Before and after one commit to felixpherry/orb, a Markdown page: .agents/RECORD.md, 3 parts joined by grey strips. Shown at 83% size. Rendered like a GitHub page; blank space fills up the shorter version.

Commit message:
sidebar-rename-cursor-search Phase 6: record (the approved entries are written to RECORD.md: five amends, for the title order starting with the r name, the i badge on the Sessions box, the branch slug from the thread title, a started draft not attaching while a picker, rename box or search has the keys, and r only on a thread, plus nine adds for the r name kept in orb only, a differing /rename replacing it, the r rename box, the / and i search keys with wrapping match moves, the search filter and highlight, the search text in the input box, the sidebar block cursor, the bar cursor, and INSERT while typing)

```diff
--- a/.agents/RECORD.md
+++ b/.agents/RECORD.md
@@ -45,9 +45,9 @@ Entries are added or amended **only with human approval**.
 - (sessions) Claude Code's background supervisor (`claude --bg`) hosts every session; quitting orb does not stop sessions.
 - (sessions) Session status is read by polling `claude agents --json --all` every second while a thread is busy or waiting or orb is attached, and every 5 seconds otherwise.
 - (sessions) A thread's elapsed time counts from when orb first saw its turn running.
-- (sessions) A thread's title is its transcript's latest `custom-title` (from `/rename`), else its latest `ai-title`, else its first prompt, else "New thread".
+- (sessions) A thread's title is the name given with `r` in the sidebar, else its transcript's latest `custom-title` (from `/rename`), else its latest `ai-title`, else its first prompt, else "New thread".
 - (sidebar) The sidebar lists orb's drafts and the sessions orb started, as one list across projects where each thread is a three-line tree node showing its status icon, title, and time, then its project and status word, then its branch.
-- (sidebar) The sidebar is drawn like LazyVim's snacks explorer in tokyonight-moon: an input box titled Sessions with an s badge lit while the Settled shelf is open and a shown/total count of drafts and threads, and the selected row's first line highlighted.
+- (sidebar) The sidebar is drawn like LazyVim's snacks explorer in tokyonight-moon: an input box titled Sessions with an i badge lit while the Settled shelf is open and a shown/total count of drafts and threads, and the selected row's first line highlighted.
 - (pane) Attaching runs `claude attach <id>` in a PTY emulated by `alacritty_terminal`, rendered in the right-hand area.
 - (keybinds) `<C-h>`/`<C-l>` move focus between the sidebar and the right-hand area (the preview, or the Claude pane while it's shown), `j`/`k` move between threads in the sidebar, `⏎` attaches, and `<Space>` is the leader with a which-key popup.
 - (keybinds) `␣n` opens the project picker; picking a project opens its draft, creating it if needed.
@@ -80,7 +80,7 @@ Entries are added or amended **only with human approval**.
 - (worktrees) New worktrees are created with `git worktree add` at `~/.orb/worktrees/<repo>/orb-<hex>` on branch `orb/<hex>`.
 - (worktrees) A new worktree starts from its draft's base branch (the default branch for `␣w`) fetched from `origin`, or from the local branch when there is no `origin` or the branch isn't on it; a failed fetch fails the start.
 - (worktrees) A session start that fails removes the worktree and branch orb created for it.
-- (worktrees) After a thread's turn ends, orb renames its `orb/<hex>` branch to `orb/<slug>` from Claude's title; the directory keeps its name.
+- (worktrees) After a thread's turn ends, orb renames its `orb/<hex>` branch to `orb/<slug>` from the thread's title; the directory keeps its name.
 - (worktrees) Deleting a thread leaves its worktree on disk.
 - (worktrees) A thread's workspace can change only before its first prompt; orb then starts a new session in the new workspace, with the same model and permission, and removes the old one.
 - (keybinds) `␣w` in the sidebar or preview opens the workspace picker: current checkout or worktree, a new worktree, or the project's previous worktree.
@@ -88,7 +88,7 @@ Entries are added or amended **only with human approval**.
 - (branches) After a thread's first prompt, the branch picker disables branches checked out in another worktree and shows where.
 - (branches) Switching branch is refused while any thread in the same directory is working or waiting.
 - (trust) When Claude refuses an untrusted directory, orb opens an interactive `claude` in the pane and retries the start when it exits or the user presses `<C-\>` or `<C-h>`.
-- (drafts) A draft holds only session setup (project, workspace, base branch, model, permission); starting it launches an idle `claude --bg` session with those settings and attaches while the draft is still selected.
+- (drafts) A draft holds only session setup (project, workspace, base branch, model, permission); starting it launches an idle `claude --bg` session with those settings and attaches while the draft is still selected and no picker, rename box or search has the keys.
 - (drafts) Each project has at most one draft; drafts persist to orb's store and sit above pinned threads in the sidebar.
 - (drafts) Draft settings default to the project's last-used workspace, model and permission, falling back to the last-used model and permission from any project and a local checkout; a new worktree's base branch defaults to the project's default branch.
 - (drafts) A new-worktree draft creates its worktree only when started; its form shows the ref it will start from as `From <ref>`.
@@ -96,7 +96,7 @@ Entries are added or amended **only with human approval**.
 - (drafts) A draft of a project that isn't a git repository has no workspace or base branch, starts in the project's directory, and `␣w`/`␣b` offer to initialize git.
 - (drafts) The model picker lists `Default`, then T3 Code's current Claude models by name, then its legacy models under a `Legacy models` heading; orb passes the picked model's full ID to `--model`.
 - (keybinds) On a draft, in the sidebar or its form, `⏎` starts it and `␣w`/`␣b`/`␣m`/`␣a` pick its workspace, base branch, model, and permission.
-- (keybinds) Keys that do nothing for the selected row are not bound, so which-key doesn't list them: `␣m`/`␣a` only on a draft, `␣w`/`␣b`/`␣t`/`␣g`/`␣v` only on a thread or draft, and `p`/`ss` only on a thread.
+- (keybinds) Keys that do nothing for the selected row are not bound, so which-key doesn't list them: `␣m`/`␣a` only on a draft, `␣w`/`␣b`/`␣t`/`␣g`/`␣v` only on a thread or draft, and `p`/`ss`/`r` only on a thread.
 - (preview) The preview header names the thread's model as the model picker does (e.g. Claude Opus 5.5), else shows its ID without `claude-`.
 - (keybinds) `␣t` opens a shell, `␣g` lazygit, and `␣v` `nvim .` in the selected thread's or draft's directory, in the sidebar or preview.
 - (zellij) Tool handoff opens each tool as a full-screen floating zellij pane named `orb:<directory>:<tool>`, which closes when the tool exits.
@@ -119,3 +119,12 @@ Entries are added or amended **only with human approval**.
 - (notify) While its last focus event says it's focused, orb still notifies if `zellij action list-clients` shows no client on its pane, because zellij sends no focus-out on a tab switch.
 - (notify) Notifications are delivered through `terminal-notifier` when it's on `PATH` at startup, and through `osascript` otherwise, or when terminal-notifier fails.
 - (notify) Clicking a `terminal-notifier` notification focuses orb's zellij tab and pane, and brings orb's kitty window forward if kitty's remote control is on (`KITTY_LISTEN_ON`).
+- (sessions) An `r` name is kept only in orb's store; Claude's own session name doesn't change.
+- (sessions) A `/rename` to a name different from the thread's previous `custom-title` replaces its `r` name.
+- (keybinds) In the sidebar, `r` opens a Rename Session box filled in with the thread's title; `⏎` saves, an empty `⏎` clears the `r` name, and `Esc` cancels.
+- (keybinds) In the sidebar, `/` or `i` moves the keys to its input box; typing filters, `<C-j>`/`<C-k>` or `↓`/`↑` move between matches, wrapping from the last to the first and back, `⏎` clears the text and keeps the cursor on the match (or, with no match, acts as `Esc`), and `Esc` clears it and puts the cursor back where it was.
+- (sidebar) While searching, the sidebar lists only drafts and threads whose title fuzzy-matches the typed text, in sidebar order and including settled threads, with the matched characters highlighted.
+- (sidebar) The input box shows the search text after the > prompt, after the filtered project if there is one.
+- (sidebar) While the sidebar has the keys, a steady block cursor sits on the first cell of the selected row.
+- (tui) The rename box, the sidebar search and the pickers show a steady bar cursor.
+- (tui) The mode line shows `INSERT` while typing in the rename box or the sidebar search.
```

» **Action item**
Scan the lines above for the word "right" and copy every one where it occurs.

» **Solved exercise**
 - (pane) Attaching runs `claude attach <id>` in a PTY emulated by `alacritty_terminal`, rendered in the right-hand area.
 - (keybinds) `<C-h>`/`<C-l>` move focus between the sidebar and the right-hand area (the preview, or the Claude pane while it's shown), `j`/`k` move between threads in the sidebar, `⏎` attaches, and `<Space>` is the leader with a which-key popup.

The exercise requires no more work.